[Records for the task]
=====

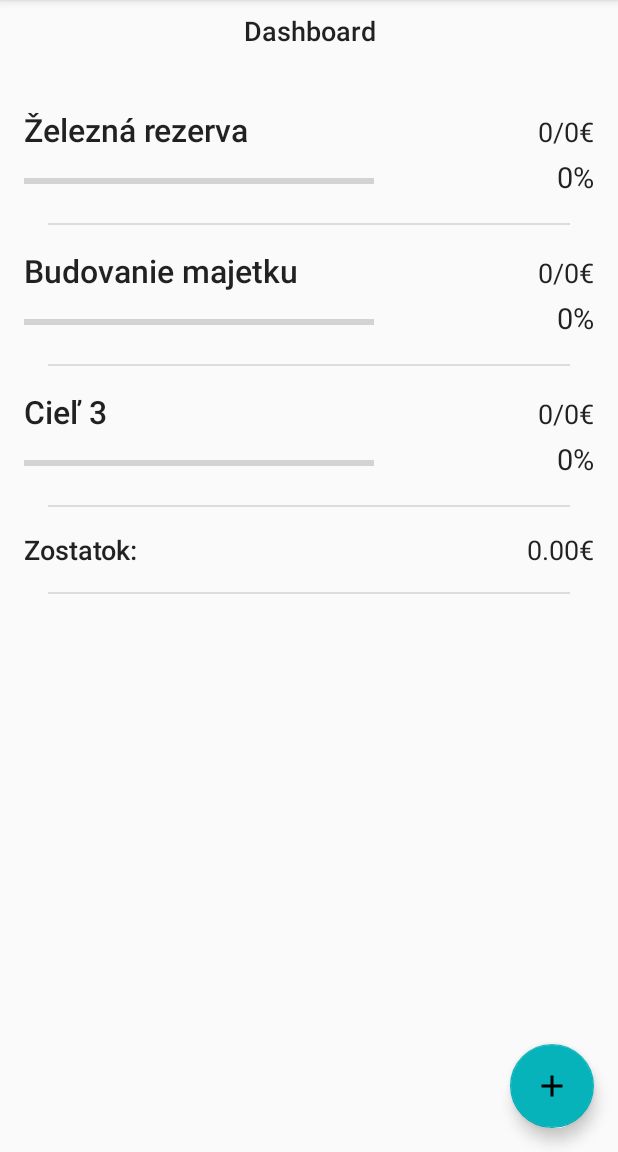
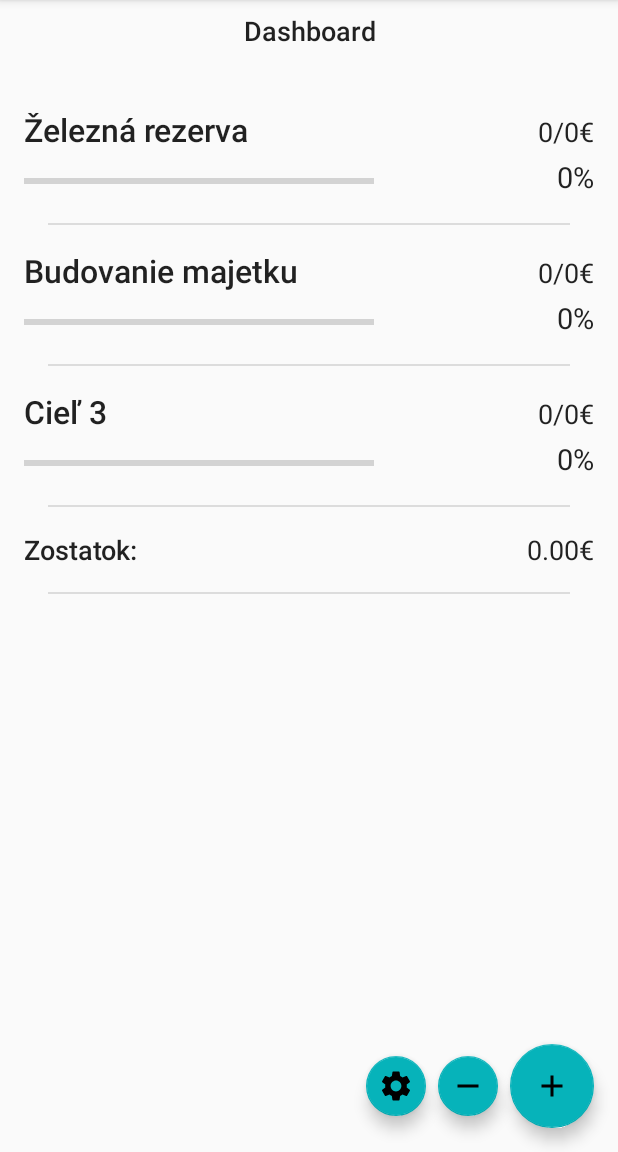
Before and after one commit to Trupendo/FinHealth, an Android app: the MainFragment screen opened through its navigation route, on a phone screen of 412 x 824 dp, the part 84-1236 px from its top. Run offline under Robolectric (Android 15) with nearby library versions, the phone set to English and light mode, and no system bars; our stand-ins replace Firebase (no records; nobody signed in at launch, a user with empty details on screens opened directly); 6 statements that could not run were skipped.

Commit message:
odoberanie zostatku a nastavenie planov

```diff
--- a/app/src/main/java/devetlopers/finhealth/MainFragment.java
+++ b/app/src/main/java/devetlopers/finhealth/MainFragment.java
@@ -49,6 +49,8 @@ public class MainFragment extends Fragment {
         SingletonUser user = SingletonUser.getInstance();
 
         FloatingActionButton toAddMoneyScreenButton = view.findViewById(R.id.btnToAddMoneyScreen);
+        FloatingActionButton removeMoneyButton = view.findViewById(R.id.btnRemoveZostatok);
+        FloatingActionButton settingGoalButton = view.findViewById(R.id.btnSettingPlan);
         TextView zostatokValue = view.findViewById(R.id.zostatokValue);
         TextView dashoard = view.findViewById(R.id.dashboard);
         TextView stav1 = view.findViewById(R.id.stav1);
@@ -108,6 +110,14 @@ public class MainFragment extends Fragment {
         toAddMoneyScreenButton.setOnClickListener(view1 -> {
             Navigation.findNavController(view).navigate(R.id.action_mainFragment_to_addMoneyFragment);
         });
+
+        removeMoneyButton.setOnClickListener(view1 -> {
+            Navigation.findNavController(view).navigate(R.id.action_mainFragment_to_removeMoneyFragment);
+        });
+
+        settingGoalButton.setOnClickListener(view1 -> {
+            Navigation.findNavController(view).navigate(R.id.action_global_sumarizationFragment);
+        });
     }
 
     public String format(double hodnota) {
--- /dev/null
+++ b/app/src/main/res/drawable/ic_remove.xml
@@ -0,0 +1,9 @@
+<vector xmlns:android="http://schemas.android.com/apk/res/android"
+    android:width="24dp"
+    android:height="24dp"
+    android:viewportWidth="24"
+    android:viewportHeight="24">
+  <path
+      android:fillColor="#FF000000"
+      android:pathData="M19,13H5v-2h14v2z"/>
+</vector>
--- a/app/src/main/res/layout/fragment_main.xml
+++ b/app/src/main/res/layout/fragment_main.xml
@@ -299,5 +299,29 @@
 
     </LinearLayout>
 
+    <com.google.android.material.floatingactionbutton.FloatingActionButton
+        android:id="@+id/btnRemoveZostatok"
+        android:layout_width="wrap_content"
+        android:layout_height="wrap_content"
+        android:layout_marginEnd="8dp"
+        android:layout_marginBottom="24dp"
+        android:clickable="true"
+        android:src="@drawable/ic_remove"
+        app:fabSize="mini"
+        app:layout_constraintBottom_toBottomOf="parent"
+        app:layout_constraintEnd_toStartOf="@+id/btnToAddMoneyScreen" />
+
+    <com.google.android.material.floatingactionbutton.FloatingActionButton
+        android:id="@+id/btnSettingPlan"
+        android:layout_width="wrap_content"
+        android:layout_height="wrap_content"
+        android:layout_marginEnd="8dp"
+        android:layout_marginBottom="24dp"
+        android:clickable="true"
+        android:src="@drawable/ic_settings"
+        app:fabSize="mini"
+        app:layout_constraintBottom_toBottomOf="parent"
+        app:layout_constraintEnd_toStartOf="@+id/btnRemoveZostatok" />
+
 
 </androidx.constraintlayout.widget.ConstraintLayout>
--- a/app/src/main/res/layout/fragment_sumarization.xml
+++ b/app/src/main/res/layout/fragment_sumarization.xml
@@ -34,7 +34,7 @@
         android:layout_width="wrap_content"
         android:layout_height="wrap_content"
         android:layout_marginTop="2dp"
-        android:text="Čokoľvek si viete predstaviť ináč, môžete teraz, alebo v čase meniť."
+        android:text="Čokoľvek si viete predstaviť inak, môžete teraz, alebo v čase meniť."
         android:textAlignment="center"
         app:layout_constraintEnd_toEndOf="parent"
         app:layout_constraintStart_toStartOf="parent"
--- a/app/src/main/res/navigation/main_graph.xml
+++ b/app/src/main/res/navigation/main_graph.xml
@@ -16,6 +16,9 @@
         <action
             android:id="@+id/action_mainFragment_to_sendMoneyFragment"
             app:destination="@id/sendMoneyFragment" />
+        <action
+            android:id="@+id/action_mainFragment_to_removeMoneyFragment"
+            app:destination="@id/removeMoneyFragment" />
     </fragment>
     <fragment
         android:id="@+id/loginFragment"
@@ -69,4 +72,9 @@
         android:name="devetlopers.finhealth.SendMoneyFragment"
         android:label="fragment_send_money"
         tools:layout="@layout/fragment_send_money" />
+    <fragment
+        android:id="@+id/removeMoneyFragment"
+        android:name="devetlopers.finhealth.RemoveMoneyFragment"
+        android:label="fragment_remove_money"
+        tools:layout="@layout/fragment_remove_money" /><action android:id="@+id/action_global_sumarizationFragment" app:destination="@id/sumarizationFragment"/>
 </navigation>
--- a/app/src/main/res/values/strings.xml
+++ b/app/src/main/res/values/strings.xml
@@ -12,6 +12,4 @@
     <string name="priezvisko">Priezvisko</string>
     <string name="euro">€</string>
     <string name="percent">%</string>
-    <!-- TODO: Remove or change this placeholder text -->
-    <string name="hello_blank_fragment">Hello blank fragment</string>
 </resources>
```
Also changed, not shown: app/src/main/java/devetlopers/finhealth/RemoveMoneyFragment.java (added, +62 -0 lines), app/src/main/res/layout/fragment_remove_money.xml (added, +49 -0 lines).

=====

The lines above that include "parent" should each be listed.

+        app:layout_constraintBottom_toBottomOf="parent"
+        app:layout_constraintBottom_toBottomOf="parent"
         app:layout_constraintEnd_toEndOf="parent"
         app:layout_constraintStart_toStartOf="parent"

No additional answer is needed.